(The entire section is 999 words.)
Bibliography (Cyclopedia of Literary Characters, Revised Third Edition)
Carswell, John. The Prospector: Being the Life and Times of Rudolf Erich Raspe, 1737-1794. London: Cresset Press, 1950. A useful biography of Raspe, including a commentary on his most famous invention.
Green, Roger Lancelyn. Into Other Worlds. New York: Abelard-Schuman, 1958. Cites Raspe’s narrative in chapter 5, “A Lunatick Century,” in the context of other fictional lunar voyages.
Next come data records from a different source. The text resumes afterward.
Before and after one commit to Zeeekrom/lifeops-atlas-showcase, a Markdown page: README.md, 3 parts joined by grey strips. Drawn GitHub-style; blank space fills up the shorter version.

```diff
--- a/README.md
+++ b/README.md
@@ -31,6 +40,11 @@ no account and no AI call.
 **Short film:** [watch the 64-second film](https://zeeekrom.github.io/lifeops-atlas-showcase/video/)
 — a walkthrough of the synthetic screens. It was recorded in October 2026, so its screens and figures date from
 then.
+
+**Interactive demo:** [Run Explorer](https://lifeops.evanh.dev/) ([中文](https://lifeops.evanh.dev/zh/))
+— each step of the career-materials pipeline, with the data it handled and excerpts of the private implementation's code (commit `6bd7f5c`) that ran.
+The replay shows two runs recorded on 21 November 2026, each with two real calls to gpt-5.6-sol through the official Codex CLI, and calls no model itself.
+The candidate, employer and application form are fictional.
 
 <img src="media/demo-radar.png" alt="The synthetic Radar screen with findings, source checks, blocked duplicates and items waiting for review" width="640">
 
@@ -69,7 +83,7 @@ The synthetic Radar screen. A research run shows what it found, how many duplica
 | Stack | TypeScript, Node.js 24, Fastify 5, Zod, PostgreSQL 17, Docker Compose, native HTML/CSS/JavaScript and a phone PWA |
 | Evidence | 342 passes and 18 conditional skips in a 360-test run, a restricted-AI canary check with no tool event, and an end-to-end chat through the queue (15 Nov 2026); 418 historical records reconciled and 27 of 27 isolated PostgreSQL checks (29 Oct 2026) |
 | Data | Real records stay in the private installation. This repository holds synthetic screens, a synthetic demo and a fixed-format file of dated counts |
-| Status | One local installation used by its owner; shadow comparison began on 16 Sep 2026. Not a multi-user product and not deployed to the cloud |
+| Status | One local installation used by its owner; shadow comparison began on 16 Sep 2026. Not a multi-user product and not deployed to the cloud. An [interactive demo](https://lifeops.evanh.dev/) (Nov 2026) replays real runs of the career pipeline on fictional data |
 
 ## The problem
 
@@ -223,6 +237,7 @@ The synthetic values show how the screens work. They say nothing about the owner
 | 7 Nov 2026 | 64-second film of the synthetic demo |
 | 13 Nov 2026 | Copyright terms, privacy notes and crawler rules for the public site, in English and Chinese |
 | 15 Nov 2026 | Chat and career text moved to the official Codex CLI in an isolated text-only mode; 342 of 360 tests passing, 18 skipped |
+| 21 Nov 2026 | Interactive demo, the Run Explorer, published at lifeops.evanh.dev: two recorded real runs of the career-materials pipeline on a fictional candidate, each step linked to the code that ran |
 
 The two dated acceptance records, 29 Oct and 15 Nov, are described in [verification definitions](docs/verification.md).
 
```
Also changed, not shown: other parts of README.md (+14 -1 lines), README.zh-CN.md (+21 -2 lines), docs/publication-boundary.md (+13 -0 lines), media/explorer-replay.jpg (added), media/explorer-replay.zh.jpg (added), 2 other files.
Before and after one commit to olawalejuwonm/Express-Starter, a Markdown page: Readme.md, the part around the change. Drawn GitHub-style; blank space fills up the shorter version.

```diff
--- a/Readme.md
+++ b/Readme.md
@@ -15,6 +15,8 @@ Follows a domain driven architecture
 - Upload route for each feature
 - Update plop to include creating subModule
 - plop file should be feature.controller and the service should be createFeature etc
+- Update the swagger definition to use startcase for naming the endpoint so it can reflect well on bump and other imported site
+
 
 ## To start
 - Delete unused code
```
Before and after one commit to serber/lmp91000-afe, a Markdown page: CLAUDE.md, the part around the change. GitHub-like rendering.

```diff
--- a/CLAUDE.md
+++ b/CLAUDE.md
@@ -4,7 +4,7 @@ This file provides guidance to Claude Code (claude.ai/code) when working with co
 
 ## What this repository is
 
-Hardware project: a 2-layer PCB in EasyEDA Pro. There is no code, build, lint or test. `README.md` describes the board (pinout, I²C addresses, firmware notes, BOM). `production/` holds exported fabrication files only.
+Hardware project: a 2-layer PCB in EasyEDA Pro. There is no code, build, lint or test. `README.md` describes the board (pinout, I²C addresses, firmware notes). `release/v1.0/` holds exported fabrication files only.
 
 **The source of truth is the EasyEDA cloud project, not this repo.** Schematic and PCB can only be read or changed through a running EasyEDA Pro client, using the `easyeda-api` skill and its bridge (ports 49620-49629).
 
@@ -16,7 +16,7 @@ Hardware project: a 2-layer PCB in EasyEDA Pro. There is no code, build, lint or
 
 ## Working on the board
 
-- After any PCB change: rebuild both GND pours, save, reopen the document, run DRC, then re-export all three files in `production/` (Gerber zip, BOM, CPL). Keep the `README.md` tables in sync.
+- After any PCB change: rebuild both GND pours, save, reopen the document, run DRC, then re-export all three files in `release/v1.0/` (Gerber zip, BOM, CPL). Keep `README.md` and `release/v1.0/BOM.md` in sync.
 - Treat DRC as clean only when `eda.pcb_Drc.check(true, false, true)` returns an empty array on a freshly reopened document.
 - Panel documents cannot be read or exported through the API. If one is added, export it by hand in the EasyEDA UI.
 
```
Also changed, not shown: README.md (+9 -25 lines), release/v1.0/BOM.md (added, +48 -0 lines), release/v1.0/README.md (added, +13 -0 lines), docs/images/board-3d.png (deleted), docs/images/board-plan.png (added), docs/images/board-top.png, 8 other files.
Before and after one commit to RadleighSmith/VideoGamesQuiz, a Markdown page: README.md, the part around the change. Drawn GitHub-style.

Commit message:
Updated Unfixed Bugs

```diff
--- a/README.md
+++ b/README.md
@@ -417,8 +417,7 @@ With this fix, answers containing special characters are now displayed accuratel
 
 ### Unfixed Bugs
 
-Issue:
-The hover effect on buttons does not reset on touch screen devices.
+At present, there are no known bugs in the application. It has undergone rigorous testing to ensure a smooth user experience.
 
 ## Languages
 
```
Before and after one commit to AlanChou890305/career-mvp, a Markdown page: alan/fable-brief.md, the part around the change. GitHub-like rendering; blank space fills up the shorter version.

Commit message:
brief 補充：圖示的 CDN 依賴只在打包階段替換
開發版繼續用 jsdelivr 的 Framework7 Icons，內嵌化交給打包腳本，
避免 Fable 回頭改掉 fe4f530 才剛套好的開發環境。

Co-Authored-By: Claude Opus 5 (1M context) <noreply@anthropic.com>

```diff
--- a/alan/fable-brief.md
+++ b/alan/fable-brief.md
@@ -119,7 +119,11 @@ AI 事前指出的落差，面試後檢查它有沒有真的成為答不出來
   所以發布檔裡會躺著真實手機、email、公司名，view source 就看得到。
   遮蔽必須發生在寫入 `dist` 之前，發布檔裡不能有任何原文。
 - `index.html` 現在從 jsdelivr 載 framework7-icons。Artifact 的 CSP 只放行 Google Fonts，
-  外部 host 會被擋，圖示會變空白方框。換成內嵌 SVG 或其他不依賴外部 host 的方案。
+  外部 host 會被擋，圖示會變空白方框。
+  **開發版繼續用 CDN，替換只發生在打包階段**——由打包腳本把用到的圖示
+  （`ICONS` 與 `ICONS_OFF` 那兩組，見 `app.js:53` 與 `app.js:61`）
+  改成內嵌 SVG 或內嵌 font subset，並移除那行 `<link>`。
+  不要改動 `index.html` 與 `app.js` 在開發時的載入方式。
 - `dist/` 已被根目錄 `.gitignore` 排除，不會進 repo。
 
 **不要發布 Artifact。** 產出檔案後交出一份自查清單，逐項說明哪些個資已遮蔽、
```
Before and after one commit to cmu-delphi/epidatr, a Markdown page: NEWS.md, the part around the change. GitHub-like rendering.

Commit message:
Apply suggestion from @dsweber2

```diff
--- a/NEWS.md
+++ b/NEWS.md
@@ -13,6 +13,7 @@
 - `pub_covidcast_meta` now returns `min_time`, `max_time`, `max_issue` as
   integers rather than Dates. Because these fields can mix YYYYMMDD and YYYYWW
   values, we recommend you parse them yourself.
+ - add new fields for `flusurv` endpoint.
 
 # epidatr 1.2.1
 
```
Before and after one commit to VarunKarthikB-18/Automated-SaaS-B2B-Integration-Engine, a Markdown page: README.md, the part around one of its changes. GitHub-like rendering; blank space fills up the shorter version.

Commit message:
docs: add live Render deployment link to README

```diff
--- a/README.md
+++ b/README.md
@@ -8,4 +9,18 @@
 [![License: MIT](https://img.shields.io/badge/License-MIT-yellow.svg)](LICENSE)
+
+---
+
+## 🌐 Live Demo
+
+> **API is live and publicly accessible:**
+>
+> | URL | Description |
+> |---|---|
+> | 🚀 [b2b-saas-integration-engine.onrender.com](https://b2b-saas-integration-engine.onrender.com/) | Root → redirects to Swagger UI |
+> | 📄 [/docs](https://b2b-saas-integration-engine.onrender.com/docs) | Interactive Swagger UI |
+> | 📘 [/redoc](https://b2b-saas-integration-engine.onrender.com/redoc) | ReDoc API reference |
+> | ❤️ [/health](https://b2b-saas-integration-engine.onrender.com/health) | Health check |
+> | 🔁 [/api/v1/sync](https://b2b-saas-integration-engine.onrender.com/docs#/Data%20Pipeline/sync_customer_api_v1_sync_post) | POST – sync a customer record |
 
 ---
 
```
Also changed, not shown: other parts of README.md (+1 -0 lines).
Raspe, R. E., et al. Singular Travels, Campaigns and Adventures of Baron Münchausen. London: Cresset Press, 1948. An edition of Raspe’s original text and its earliest embellishments, together with the first version of the sequel that was later integrated with Kearsley’s text. The introduction by John Carswell is an invaluable history of the text.
Rose, William, ed. Introduction to The Travels of Baron Münchausen; Gulliver Revived: Or, The Vice of Lying Prophecy Exposed. London: G. Routledge & Sons, 1923. Provides a brief history of the work and a commentary on its genesis.
Welcher, Jeanne K., and George E. Bush, Jr. Introduction to Gulliveriana IV. Delmar, N.Y.: Scholars’ Facsimiles & Reprints, 1973. Discusses the fifth edition (Kearsley’s), which is here reproduced in facsimile, with particular reference to its contemporary critical reception.
(The entire section is 189 words.)